For almost as long as weed has been popularized, there has been a clear dichotomy in strains: sativa vs. indica. The difference between the two is one of the first things a new consumer learns about weed. Sativa, with thin leaves, gives you energy, providing uplifting and invigorating cerebral effects. Indica, with its broad leaves, holds the classic adage “in da couch,” describing it as physically sedating and relaxing. However, the age-old classification might not be as accurate as some may think.
Because of its long history of negative connotation and illegality, the history of marijuana is largely oral, and the plant has only just begun to be studied rigorously. The history behind the indica vs. sativa classification is quite simple. Geoff Watts, Science Editor of PubMed Central (PMC) at the U.S. National Institute of Health outlines it very clearly.
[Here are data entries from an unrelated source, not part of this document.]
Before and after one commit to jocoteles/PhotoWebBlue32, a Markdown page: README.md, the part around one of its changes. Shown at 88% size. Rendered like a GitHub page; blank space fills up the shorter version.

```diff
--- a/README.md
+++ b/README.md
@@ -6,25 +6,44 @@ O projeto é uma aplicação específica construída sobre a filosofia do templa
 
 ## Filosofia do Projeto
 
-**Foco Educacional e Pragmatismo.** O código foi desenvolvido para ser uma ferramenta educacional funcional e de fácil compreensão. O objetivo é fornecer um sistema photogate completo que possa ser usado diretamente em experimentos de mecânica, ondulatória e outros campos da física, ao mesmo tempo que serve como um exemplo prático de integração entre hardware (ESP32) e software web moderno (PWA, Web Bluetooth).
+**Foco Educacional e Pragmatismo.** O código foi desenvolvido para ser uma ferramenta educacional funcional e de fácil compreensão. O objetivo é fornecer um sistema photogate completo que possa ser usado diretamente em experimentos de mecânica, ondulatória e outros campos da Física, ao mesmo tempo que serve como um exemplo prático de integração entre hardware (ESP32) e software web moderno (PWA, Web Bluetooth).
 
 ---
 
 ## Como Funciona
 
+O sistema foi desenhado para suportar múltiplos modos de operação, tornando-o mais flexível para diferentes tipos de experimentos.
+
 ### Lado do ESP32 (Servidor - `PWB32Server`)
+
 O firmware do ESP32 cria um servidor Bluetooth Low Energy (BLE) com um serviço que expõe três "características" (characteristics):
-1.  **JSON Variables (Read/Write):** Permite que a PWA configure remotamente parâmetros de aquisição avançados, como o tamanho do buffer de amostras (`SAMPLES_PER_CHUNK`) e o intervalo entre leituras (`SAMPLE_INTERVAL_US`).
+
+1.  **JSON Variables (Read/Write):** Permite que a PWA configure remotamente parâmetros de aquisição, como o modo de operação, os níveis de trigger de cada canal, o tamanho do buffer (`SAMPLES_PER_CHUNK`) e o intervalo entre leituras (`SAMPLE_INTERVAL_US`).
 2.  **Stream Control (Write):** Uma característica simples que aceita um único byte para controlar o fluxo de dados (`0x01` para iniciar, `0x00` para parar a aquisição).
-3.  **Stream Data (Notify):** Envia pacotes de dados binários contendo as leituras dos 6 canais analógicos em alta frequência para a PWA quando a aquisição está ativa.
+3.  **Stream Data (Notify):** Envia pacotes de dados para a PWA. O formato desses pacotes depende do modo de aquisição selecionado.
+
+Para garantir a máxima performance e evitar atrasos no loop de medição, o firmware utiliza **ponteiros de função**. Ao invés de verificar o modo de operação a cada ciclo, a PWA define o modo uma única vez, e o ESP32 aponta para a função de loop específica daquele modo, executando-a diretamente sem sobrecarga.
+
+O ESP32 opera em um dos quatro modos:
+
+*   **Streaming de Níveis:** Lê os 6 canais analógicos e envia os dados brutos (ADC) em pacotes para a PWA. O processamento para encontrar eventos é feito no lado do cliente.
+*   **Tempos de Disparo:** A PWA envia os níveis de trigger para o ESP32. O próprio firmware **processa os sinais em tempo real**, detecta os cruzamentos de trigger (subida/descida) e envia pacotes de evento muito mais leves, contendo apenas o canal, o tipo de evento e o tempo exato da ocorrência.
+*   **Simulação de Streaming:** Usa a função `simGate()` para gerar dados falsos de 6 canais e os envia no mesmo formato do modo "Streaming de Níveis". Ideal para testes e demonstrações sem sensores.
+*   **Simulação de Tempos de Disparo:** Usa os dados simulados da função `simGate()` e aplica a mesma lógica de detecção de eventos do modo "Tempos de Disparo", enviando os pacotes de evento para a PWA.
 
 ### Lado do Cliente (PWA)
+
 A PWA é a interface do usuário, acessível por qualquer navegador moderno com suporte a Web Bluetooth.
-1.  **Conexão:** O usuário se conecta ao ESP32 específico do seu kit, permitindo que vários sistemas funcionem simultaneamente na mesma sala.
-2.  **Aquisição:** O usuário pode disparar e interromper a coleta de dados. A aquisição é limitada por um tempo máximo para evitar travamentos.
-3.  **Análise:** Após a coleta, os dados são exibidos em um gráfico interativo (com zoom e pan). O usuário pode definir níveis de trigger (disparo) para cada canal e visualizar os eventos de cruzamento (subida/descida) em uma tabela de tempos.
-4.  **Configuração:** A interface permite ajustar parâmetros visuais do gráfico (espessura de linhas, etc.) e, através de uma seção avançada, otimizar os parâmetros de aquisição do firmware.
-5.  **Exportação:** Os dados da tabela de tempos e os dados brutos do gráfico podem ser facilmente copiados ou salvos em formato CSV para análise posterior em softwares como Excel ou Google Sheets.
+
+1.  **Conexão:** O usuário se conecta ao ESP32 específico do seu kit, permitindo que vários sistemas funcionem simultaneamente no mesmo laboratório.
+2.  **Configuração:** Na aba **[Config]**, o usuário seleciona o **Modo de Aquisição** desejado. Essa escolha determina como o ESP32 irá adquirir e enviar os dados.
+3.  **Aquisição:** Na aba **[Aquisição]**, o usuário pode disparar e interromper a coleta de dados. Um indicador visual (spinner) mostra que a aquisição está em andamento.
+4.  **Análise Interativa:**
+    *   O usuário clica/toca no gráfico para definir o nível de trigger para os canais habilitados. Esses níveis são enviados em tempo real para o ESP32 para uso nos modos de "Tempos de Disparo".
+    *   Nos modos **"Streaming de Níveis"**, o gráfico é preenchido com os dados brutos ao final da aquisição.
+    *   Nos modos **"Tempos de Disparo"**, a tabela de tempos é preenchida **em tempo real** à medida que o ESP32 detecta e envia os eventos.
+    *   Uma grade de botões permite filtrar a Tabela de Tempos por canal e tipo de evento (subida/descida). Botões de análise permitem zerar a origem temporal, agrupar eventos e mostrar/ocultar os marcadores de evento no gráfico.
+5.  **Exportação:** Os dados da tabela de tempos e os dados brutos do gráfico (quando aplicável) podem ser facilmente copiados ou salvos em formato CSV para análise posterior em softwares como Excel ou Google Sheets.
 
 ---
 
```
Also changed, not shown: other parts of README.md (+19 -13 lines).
It all started with Carl Linnaeus, who first classified the marijuana plant as Cannabis sativa in 1753. In an interview with Vice, Al the Alchemist, one of Canada’s foremost weed experts with more than 30 years in the industry, explains that Linnaeus found a group of people who were growing and breeding cannabis for both fiber and oils. Sativa, in fact, means “cultivated,” which led Linnaeus to dub this form of cannabis as sativa.
And for nearly 30 years, that was the uncontested classification of cannabis. That was until Jean-Baptiste Lamarck, in 1785, discovered a different form of cannabis in India. Due to its differing characteristics like leaves and stem structure, Lamarck thought it right to give this strain a different classification. He dubbed this new strain Cannabis indica, which simply meant that the plant had come from India — “indica” is the classical Greek and Latin word for India. In fact, Lamarck classified most of the fruits and plants that he found in India as indica.
See, Cannabis sativa was cultivated. As explained by Al, since it was grown in a field, side by side, it had less room to broaden its leaves, resulting in a thinner structure. On the other hand, the strain found in India, indica, was found in the wild, where it had room to grow broad leaves. Lamarck was also in the north of India, where plants tend to grow wide instead of tall. So, although the THC content of the plants were similar, they were categorized differently. Thus, when other strains were found, they were mostly put into either the sativa or indica categories based on their physical characteristics, rather their THC content..
So, if sativa and indica have comparable THC contents, according to Al, what does matter in differentiating strains? The key is terpenes. As Al explains to Vice, “If we started looking at strains that make people paranoid — chances are they’re sharing common terpenes. And strains that make people sleepy — chances are they’re all a certain type of terpene.”
According to The LA Times, there are 779 different strains of marijuana and more are constantly in development through breeding. Even if the sativa-indica-hybrid classification system were accurate and not based in misunderstood history, it still would not be adequate to identify the wide breadth of strains in circulation today. But, as of right now, cultivators, distributors, dispensers, and consumers hold tightly to their sativas and indicas, and it may not be until more official studies are done on the plant that a new classification system is established.